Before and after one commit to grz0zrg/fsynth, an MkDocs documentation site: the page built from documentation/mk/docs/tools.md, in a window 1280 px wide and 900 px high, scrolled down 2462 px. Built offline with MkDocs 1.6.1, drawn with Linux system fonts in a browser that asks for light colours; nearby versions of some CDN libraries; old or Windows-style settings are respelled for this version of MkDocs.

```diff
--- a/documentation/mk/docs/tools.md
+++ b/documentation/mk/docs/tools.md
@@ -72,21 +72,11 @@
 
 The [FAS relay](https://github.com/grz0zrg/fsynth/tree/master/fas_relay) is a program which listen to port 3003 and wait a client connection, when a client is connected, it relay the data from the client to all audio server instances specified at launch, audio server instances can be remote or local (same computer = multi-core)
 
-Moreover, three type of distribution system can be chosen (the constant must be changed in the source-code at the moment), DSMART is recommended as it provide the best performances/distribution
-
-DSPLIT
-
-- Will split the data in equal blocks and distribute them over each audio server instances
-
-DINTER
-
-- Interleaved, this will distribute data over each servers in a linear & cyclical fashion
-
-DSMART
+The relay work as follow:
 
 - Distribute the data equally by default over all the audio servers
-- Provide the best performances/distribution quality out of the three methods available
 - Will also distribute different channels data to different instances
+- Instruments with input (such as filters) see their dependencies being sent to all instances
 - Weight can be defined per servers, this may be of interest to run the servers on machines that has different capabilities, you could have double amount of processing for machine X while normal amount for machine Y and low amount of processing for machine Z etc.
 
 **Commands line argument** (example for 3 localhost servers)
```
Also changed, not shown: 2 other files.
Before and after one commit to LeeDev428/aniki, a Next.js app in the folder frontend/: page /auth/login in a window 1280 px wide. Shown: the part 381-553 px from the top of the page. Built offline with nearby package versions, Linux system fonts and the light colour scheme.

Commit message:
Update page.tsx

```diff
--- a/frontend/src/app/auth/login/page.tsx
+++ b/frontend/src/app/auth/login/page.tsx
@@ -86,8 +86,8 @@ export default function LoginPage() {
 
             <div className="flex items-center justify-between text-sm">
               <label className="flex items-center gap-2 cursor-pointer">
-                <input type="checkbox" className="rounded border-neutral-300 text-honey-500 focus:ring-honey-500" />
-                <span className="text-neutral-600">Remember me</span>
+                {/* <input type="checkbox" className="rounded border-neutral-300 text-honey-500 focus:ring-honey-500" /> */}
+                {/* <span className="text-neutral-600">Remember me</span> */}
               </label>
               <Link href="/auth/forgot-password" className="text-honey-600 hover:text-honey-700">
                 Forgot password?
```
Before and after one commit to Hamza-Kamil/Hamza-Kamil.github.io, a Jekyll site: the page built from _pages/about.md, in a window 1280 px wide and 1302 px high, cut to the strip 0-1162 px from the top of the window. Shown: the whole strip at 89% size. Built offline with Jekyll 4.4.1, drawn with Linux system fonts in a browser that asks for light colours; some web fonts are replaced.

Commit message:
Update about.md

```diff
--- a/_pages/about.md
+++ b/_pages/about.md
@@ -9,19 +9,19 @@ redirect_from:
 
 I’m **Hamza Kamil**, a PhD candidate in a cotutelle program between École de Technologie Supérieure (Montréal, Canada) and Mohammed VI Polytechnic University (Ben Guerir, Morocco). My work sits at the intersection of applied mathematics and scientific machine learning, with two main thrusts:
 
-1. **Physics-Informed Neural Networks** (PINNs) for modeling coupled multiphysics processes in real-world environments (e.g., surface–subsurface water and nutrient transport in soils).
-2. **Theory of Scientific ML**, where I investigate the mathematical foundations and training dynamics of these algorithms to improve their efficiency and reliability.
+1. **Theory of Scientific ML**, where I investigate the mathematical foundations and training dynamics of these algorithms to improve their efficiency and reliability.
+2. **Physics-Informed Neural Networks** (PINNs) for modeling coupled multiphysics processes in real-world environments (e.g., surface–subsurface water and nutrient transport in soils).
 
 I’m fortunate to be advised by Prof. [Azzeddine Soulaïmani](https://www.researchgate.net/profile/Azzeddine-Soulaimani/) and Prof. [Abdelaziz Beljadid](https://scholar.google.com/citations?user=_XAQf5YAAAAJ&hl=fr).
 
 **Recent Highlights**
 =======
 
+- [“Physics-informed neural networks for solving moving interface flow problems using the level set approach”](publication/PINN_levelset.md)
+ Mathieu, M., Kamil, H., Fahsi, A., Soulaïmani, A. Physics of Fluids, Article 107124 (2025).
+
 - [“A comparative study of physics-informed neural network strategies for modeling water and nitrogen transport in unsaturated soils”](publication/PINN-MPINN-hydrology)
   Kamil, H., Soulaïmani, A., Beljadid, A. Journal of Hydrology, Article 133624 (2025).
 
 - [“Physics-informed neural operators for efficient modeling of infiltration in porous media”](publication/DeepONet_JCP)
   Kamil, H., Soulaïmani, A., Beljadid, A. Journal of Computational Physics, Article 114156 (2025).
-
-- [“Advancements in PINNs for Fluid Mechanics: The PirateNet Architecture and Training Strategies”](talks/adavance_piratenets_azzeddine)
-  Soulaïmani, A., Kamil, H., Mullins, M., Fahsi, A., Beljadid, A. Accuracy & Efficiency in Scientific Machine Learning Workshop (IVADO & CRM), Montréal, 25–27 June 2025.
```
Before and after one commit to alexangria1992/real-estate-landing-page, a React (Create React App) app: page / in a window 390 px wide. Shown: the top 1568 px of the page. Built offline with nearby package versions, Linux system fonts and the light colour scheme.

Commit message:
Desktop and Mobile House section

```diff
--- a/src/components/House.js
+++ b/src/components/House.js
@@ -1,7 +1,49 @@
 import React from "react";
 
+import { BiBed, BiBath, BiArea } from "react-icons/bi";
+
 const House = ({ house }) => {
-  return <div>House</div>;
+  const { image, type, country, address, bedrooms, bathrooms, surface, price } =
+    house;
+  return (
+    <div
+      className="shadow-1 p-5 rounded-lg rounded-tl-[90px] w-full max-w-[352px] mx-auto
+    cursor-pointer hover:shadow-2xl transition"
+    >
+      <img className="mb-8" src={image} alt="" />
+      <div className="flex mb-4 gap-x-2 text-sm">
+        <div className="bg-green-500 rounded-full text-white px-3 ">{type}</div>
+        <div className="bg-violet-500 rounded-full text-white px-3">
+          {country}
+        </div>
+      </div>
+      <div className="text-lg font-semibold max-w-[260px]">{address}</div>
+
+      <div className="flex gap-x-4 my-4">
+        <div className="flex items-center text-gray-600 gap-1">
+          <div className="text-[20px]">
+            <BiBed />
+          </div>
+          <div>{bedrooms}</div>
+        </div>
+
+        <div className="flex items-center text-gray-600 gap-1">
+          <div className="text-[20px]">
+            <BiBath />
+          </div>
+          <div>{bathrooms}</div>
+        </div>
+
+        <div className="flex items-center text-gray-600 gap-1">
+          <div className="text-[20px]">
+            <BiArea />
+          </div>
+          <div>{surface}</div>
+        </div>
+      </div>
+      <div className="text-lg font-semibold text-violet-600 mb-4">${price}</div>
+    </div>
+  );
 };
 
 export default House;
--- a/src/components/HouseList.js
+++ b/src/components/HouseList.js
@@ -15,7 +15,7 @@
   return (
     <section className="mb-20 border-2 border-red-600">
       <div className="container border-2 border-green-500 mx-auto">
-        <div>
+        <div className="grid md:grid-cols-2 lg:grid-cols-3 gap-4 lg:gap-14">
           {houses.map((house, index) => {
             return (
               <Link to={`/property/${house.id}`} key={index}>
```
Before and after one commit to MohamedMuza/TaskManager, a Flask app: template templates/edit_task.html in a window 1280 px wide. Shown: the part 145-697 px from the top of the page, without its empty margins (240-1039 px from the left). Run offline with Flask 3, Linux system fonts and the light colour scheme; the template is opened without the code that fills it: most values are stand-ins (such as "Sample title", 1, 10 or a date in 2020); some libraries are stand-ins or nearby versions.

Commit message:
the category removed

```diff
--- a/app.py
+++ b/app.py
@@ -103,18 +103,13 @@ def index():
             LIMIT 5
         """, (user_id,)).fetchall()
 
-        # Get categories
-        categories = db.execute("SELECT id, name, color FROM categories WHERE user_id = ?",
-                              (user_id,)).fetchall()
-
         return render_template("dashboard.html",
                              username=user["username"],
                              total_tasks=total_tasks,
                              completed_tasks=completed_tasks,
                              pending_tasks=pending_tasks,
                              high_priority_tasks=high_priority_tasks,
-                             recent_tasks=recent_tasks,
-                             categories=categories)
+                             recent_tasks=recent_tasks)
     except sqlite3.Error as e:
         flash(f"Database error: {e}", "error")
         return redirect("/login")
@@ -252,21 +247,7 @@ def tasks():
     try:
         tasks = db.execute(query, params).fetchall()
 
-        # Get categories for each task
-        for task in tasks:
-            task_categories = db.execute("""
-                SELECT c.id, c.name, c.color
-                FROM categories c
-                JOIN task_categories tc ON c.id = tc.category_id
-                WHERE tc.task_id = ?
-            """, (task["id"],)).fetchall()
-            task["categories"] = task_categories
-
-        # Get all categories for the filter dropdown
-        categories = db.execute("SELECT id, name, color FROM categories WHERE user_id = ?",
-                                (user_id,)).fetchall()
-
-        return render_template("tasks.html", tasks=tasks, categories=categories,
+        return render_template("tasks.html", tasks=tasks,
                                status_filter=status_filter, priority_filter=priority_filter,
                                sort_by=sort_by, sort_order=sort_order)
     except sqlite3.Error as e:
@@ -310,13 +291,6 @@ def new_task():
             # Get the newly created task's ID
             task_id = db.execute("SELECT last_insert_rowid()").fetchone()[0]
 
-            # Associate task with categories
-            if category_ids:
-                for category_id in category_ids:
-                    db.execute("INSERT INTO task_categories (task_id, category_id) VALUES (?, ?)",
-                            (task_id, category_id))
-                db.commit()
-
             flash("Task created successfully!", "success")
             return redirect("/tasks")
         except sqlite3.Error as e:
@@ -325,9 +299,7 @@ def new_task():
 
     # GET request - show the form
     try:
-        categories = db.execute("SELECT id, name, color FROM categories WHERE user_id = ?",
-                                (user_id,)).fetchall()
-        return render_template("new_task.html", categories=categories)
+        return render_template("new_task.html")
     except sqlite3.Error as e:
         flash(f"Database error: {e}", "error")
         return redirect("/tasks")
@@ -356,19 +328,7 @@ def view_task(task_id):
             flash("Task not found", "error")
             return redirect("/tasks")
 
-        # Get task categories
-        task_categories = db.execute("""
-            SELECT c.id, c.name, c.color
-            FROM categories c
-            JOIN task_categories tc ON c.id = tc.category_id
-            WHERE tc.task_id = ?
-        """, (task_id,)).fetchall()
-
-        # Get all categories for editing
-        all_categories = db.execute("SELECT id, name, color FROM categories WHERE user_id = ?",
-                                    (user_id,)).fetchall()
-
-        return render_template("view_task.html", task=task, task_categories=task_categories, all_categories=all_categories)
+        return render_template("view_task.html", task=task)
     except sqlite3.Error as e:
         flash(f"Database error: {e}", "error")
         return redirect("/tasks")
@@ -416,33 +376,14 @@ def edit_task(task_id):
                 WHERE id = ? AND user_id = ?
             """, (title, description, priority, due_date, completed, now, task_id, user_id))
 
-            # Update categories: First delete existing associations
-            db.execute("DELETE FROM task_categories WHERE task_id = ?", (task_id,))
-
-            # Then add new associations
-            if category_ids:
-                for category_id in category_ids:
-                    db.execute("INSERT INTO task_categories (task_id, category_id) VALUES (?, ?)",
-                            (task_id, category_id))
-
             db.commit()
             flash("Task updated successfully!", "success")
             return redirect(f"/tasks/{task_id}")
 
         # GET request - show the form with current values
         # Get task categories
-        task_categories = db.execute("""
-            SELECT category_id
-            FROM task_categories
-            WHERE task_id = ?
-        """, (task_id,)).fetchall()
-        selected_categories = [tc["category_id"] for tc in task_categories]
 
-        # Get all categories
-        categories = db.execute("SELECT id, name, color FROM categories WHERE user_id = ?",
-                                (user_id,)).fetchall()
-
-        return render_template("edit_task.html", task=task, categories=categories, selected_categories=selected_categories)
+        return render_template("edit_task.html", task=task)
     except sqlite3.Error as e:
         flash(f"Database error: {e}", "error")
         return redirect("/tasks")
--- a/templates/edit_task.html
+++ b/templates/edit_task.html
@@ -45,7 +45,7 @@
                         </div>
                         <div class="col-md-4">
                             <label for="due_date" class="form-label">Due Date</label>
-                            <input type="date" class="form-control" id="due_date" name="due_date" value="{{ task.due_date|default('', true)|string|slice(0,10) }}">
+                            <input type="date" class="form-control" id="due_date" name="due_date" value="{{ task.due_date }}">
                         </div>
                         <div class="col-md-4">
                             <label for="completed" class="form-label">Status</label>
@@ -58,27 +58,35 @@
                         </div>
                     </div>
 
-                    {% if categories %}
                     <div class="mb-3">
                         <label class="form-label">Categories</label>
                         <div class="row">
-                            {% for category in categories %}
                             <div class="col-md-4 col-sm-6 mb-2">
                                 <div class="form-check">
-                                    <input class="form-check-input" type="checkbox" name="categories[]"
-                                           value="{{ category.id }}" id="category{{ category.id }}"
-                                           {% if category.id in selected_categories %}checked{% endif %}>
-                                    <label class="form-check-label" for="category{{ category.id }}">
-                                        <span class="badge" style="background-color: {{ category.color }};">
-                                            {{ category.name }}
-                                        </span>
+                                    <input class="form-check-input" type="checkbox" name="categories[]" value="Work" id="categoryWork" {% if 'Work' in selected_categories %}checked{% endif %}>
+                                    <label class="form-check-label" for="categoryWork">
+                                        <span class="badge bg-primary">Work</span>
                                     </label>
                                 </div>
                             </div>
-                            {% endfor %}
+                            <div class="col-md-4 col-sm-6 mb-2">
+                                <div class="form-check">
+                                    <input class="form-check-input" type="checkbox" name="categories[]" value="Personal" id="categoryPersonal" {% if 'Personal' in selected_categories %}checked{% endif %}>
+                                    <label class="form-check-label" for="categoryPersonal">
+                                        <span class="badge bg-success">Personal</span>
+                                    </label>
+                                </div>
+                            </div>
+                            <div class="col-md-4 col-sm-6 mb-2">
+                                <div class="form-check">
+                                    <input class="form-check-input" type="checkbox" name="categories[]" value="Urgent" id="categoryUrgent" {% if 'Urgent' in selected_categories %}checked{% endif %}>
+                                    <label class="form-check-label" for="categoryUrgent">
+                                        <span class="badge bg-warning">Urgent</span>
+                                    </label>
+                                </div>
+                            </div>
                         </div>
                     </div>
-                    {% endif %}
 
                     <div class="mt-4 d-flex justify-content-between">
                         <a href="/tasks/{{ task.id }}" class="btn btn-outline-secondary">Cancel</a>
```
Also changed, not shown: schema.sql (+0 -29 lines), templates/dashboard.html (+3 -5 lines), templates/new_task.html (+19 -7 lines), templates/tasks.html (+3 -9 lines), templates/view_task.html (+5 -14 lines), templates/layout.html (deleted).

────────

### Exercise instructions:
Check each line in the listing above for the string "endif", then report how many lines contain it, with no other text.

### Solution to the exercise:
5